There are three main types of hearing loss, each of which affects a different part of a person's ear. Conductive hearing loss is a result of problems in a person's outer and middle ear, while sensorineural hearing loss (SNHL) is a result of some type of injury or harm to the inner ear. When both types of hearing loss affect a single ear, it is known as mixed hearing loss. Although all three affect a person's ability to distinguish sounds, or hear, the causes, extent and treatments for each of the types can vary widely, as can the treatment success rate.
Conductive hearing loss the first of the types of hearing loss. It is diagnosed when sound is not sufficiently transmitted from a person's outer ear through the middle ear and on to the eardrum. This type of hearing loss commonly results from a cold, ear infection, allergies, earwax buildup or some other blockage of the ear canal. More serious but less common causes can include a perforated eardrum, tumors, or problems with the eustachian tube. Conductive hearing loss can often be remedied with medication, though surgery may be necessary in more serious cases and hearing damage can be permanent.

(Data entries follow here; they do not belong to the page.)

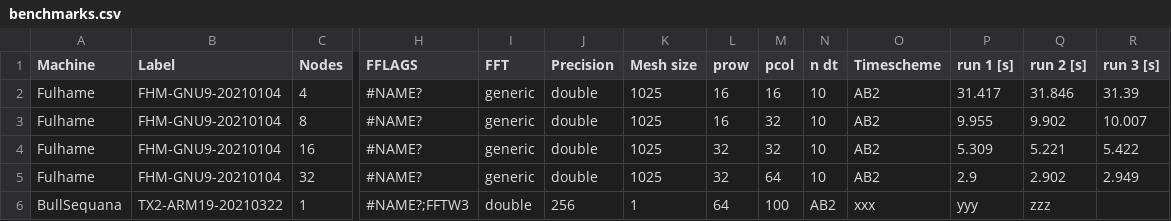
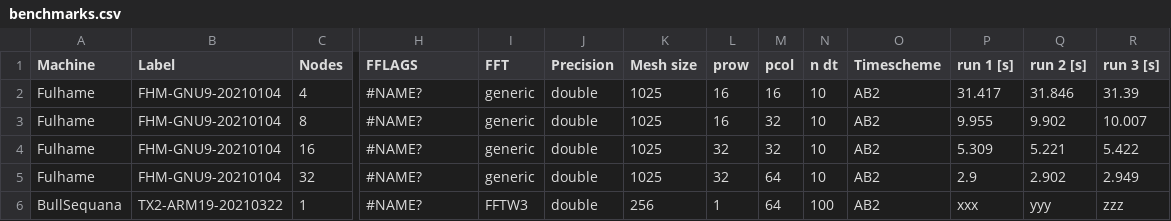
Before and after one commit to xcompact3d/X3D-benchmarking, a CSV file: benchmarks.csv, drawn as a sheet; only a part is shown, gaps mark what is left out; the diff names each change by its address in the sheet, - before the commit and + after, or states it on an @@ line.

Commit message:
Update benchmarks.csv

```diff
--- a/benchmarks.csv
+++ b/benchmarks.csv
-H6 (FFLAGS): #NAME?;FFTW3
+H6 (FFLAGS): #NAME?
-I6 (FFT): double
+I6 (FFT): FFTW3
-J6 (Precision): 256
+J6 (Precision): double
-K6 (Mesh size): 1
+K6 (Mesh size): 256
-L6 (prow): 64
+L6 (prow): 1
-M6 (pcol): 100
+M6 (pcol): 64
-N6 (n dt): AB2
+N6 (n dt): 100
-O6 (Timescheme): xxx
+O6 (Timescheme): AB2
-P6 (run 1 [s]): yyy
+P6 (run 1 [s]): xxx
-Q6 (run 2 [s]): zzz
+Q6 (run 2 [s]): yyy
-R6 (run 3 [s]): (empty)
+R6 (run 3 [s]): zzz
```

SNHL happens in the inner ear as a result of damage to the cochlea or nerves that connect the inner ear to the brain. SNHL can be caused by aging, genetics, prolonged exposure to loud sounds, certain drug therapies, and brain trauma. SNHL's myriad potential causes make it difficult to treat. A very small percentage of patients may regain their hearing almost entirely, but the majority of people with SNHL will see only minor improvement with treatment.

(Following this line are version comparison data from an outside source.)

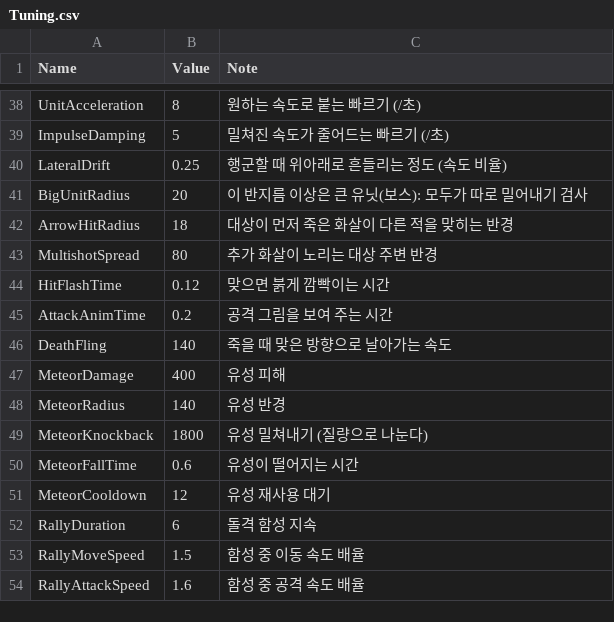
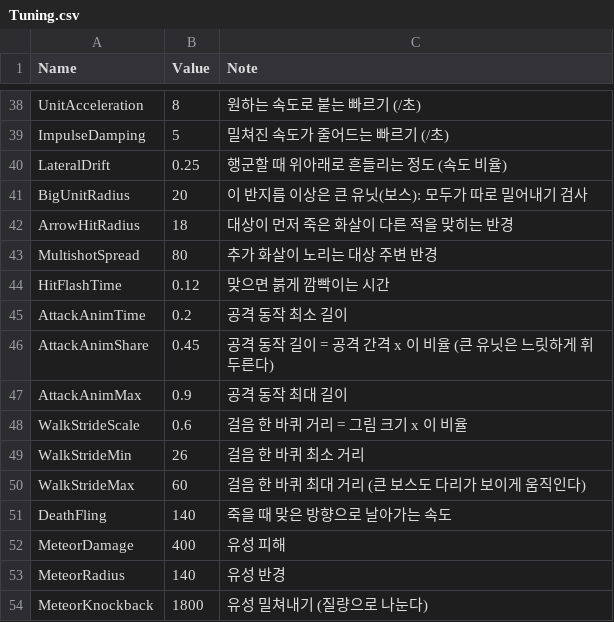
Before and after one commit to YooJaeJun/YJJWave, a CSV file: Content/YJJWave/Data/Tuning.csv, drawn as a sheet; only a part is shown, gaps mark what is left out; the shorter side is filled out with more unchanged rows.

```diff
--- a/Content/YJJWave/Data/Tuning.csv
+++ b/Content/YJJWave/Data/Tuning.csv
@@ -44,3 +44,8 @@ MultishotSpread,80,추가 화살이 노리는 대상 주변 반경
 HitFlashTime,0.12,맞으면 붉게 깜빡이는 시간
-AttackAnimTime,0.2,공격 그림을 보여 주는 시간
+AttackAnimTime,0.2,공격 동작 최소 길이
+AttackAnimShare,0.45,공격 동작 길이 = 공격 간격 x 이 비율 (큰 유닛은 느릿하게 휘두른다)
+AttackAnimMax,0.9,공격 동작 최대 길이
+WalkStrideScale,0.6,걸음 한 바퀴 거리 = 그림 크기 x 이 비율
+WalkStrideMin,26,걸음 한 바퀴 최소 거리
+WalkStrideMax,60,걸음 한 바퀴 최대 거리 (큰 보스도 다리가 보이게 움직인다)
 DeathFling,140,죽을 때 맞은 방향으로 날아가는 속도
```
Also changed, not shown: Content/YJJWave/Data/Units.csv, 11 other files.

Mixed hearing loss — as the name suggests — is a combination of SNHL and conductive hearing loss. An accident or some other trauma may cause both types to occur at the same time. Mixed hearing loss can require varied treatments to achieve the best results, although the patient is more likely to see improvement in his conductive hearing loss than in his SNHL. For this reason, doctors often focus their treatment plan on the patient's conductive hearing loss.
Although the three types of hearing loss have different causes and treatments, it is important for a person to consult with a physician when experiencing hearing loss symptoms. Hearing loss is a problem that rarely gets better on its own. Instead, it often worsens and can lead to irreversible damage.